BAGHDAD: Iraq Oil Minister Thamer Ghadhban said on Wednesday he expects his ministry to sign an initial deal with ExxonMobil and PetroChina “very soon”, but did not give a specific date.
“We have managed to take a step forward in resolving some lingering issues in the deal,” Ghadhban said at an oil ministry event.
Once the talks end, the initial deal will be studied by the ministerial energy committee before referring it to cabinet for approval, Ghadhban added.
Ghadhban said the deal with Exxon and PetroChina would allow Iraq to generate 750 million standard cubic feet of gas from the two oilfields per year.
On Tuesday, Iraq’s Prime Minister Adel Abdul Mahdi said Iraq was close to signing a 30-year energy agreement with both companies, for $53 billion.
Iraq expects to make $400 billion over the 30 years the deal is in effect, the prime minister said.
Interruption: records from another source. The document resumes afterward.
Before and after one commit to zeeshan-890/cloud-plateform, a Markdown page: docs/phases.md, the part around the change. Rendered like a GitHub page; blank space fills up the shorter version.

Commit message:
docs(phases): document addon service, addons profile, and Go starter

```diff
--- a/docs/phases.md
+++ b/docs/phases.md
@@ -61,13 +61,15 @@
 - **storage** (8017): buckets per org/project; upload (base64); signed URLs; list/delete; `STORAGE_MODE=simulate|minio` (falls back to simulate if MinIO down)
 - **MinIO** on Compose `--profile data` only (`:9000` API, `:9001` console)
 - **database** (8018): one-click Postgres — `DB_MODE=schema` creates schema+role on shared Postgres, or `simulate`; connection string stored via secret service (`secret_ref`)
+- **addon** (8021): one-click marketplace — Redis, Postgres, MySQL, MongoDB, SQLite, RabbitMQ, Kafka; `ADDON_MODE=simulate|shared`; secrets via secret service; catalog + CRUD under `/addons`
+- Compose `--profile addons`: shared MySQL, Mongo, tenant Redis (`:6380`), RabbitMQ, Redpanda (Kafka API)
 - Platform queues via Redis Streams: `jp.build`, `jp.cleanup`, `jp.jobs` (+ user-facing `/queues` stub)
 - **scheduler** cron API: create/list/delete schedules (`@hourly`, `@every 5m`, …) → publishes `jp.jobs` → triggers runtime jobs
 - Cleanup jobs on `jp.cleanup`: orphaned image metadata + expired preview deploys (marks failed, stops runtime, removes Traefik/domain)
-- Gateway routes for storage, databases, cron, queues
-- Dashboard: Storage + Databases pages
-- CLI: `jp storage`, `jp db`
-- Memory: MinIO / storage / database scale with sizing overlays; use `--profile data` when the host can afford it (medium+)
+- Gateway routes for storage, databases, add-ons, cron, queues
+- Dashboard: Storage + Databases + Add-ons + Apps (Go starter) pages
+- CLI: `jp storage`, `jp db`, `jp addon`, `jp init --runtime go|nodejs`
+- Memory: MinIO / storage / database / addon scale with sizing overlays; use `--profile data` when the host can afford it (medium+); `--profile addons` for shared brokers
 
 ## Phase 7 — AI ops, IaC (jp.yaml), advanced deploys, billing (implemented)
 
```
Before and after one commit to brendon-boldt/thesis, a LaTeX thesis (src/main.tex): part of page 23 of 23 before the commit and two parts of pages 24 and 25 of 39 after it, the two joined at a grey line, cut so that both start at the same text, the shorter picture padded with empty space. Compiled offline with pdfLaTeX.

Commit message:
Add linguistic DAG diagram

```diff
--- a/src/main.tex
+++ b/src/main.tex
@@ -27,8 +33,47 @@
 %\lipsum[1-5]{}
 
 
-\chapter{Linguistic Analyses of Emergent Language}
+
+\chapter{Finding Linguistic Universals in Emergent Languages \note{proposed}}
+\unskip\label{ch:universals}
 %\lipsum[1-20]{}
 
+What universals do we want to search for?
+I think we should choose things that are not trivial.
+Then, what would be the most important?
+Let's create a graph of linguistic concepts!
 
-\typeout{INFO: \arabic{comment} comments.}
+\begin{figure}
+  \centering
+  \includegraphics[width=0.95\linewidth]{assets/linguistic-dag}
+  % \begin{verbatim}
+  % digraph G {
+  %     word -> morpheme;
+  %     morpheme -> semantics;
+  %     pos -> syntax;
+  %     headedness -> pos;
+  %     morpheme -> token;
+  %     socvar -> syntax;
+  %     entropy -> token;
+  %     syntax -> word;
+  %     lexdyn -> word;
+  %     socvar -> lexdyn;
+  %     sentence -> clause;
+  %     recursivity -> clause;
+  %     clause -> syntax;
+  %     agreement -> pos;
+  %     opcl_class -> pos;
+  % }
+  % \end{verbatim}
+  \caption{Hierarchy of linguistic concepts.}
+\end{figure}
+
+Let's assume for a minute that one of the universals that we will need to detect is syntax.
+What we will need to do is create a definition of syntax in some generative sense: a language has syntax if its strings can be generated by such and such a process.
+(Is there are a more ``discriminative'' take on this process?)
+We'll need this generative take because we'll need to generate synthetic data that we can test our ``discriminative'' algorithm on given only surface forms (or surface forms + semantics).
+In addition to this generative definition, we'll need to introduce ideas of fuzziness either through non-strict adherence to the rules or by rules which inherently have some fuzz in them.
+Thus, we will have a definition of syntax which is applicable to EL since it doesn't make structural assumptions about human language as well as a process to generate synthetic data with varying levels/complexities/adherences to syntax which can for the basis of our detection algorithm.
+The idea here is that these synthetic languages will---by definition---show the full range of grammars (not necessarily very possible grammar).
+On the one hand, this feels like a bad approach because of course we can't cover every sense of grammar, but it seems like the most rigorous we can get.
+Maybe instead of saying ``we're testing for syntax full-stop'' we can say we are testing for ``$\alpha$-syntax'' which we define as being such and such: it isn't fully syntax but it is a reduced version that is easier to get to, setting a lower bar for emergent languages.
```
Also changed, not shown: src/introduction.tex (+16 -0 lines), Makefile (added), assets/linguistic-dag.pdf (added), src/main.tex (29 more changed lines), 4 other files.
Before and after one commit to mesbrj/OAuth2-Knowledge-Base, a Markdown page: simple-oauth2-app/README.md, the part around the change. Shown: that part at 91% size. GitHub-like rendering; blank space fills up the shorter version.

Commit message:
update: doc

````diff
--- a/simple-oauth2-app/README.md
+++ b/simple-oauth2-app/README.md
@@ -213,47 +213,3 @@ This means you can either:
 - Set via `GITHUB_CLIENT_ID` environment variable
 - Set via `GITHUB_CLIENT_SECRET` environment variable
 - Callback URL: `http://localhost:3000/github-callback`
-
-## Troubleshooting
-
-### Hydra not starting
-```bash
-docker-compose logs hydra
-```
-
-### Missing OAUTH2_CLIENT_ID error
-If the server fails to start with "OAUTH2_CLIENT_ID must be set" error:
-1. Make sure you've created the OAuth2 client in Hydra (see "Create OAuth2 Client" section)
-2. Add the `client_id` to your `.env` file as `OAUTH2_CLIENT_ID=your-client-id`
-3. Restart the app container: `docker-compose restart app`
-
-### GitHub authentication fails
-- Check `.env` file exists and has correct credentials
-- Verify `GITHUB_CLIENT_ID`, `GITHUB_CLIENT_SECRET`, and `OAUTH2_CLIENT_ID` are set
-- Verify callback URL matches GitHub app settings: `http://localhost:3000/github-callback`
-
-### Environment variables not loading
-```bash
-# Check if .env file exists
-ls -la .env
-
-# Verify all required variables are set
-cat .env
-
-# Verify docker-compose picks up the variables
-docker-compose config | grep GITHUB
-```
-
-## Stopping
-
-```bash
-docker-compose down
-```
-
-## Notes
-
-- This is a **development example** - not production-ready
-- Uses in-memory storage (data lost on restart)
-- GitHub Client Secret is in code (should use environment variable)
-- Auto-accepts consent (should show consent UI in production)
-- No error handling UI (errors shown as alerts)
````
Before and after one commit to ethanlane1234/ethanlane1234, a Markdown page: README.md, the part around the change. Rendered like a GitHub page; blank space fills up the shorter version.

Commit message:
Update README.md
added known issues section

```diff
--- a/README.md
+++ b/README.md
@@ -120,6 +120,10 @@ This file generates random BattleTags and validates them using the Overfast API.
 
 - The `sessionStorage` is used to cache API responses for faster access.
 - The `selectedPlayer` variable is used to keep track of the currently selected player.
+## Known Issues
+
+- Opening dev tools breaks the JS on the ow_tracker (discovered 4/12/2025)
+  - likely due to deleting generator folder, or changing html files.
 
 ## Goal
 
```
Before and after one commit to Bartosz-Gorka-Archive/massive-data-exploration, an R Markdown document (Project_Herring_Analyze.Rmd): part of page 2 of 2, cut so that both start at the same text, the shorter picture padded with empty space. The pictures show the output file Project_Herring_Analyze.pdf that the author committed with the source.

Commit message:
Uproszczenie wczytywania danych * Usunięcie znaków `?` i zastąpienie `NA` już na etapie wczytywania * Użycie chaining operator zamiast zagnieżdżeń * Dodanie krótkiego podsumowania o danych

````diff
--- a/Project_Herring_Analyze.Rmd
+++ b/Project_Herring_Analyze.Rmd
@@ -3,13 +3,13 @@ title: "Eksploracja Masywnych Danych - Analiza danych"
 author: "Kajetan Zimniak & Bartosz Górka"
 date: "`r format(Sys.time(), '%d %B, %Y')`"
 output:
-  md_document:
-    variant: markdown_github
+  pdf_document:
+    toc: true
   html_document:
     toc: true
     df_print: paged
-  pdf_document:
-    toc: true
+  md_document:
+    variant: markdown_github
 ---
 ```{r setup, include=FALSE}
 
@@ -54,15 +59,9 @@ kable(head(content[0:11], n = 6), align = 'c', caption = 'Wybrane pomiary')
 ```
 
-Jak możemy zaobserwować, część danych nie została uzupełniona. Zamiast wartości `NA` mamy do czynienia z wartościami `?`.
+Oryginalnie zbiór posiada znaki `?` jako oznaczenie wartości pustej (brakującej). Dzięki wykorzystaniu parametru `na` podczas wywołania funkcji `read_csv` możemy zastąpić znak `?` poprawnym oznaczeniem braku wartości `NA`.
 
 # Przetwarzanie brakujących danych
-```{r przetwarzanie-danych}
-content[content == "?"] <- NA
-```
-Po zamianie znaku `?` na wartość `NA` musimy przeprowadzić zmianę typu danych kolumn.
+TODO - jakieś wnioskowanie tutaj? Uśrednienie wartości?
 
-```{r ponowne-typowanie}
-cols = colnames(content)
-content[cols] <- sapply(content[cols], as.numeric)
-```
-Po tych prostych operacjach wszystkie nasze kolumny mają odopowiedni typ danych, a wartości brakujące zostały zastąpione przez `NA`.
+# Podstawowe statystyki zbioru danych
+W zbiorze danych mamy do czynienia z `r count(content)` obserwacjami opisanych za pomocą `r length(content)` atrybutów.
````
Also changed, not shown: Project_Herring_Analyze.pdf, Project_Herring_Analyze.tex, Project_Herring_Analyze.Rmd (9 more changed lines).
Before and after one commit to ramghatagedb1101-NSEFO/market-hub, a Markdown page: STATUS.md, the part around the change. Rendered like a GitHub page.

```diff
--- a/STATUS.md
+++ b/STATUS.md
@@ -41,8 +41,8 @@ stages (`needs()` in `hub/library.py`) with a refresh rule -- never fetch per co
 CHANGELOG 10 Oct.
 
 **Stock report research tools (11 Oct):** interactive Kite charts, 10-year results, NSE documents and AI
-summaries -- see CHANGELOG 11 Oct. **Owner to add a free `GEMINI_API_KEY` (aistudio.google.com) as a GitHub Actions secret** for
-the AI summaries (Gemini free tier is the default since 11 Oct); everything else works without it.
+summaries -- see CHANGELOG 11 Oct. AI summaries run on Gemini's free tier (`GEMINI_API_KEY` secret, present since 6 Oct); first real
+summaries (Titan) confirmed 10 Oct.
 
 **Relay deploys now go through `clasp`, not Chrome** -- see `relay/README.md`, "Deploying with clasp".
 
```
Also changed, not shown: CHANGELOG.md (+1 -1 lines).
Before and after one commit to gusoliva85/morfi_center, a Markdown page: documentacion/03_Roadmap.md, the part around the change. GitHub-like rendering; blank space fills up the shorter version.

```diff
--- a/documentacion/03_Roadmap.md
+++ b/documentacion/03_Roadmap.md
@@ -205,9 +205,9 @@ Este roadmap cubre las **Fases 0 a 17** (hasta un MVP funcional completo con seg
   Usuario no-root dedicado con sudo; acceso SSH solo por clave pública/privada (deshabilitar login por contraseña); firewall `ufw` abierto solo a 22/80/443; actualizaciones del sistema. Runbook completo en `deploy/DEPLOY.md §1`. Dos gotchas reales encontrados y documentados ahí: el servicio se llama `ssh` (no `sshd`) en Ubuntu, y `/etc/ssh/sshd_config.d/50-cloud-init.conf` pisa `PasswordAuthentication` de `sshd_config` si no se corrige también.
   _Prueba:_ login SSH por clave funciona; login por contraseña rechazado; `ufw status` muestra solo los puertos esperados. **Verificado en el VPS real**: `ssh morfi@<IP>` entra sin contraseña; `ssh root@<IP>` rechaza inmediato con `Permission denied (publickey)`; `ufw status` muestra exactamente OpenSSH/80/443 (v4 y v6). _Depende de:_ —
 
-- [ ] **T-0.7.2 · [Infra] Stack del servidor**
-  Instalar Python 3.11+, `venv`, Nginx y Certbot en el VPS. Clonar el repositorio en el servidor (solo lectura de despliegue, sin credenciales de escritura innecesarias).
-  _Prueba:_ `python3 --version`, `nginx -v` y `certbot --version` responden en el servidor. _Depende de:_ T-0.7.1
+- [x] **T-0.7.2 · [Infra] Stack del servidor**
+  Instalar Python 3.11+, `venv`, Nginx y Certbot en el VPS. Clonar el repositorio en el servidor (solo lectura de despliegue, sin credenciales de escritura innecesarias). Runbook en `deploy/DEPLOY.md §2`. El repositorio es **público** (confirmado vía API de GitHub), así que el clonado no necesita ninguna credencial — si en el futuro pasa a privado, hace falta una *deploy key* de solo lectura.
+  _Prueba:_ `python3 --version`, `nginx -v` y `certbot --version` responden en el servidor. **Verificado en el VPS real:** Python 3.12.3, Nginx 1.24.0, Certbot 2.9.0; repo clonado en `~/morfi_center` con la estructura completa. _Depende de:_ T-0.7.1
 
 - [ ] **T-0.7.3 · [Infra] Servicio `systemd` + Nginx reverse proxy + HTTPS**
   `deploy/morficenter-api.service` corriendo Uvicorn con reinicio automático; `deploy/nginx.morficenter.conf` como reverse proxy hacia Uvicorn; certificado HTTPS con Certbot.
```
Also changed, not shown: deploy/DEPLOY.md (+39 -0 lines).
The southern mega-project involves the development of the Nahr Bin Umar and Artawi oilfields and an increase in production from the two fields to 500,000 barrels per day (bpd) from around 125,000 bpd now, Abdul Mahdi said.
The project is crucial to supplying water to oilfields in the south in order to boost pressure and keep production steady.
Media reports had quoted Iran’s ambassador in London on Monday as saying the United States would grant waivers to Iraq allowing it to deal with Iran economically, in exchange for Baghdad signing an oil deal with Washington.
“Talks now between the oil ministry and ExxonMobil and PetroChina are focused on how to split profits if oil prices rise or decline,” Abdul Mahdi said in response to a Reuters’ question on the obstacles holding up a final agreement.
“The deal lasts for 30 years and such financial details are sensitive and should be given more discussions,” he added.
Iraq is the second largest oil exporter in OPEC and has long-term aims to boost output curtailed by decades of war and sanctions. Such projects are among the most valuable prizes in the world for international oil companies. An initial agreement would be a big boost for ExxonMobil’s plans to expand in Iraq.
It is also one of the only countries in the world to have friendly relations with both the United States and Iran. Tehran and Washington, arch enemies elsewhere, are Baghdad’s main allies and vie for influence there.
ExxonMobil and PetroChina will build a water injection project to feed oil wells in the south, as well as rehabilitate and build new export pipelines, Abdul Mahdi said.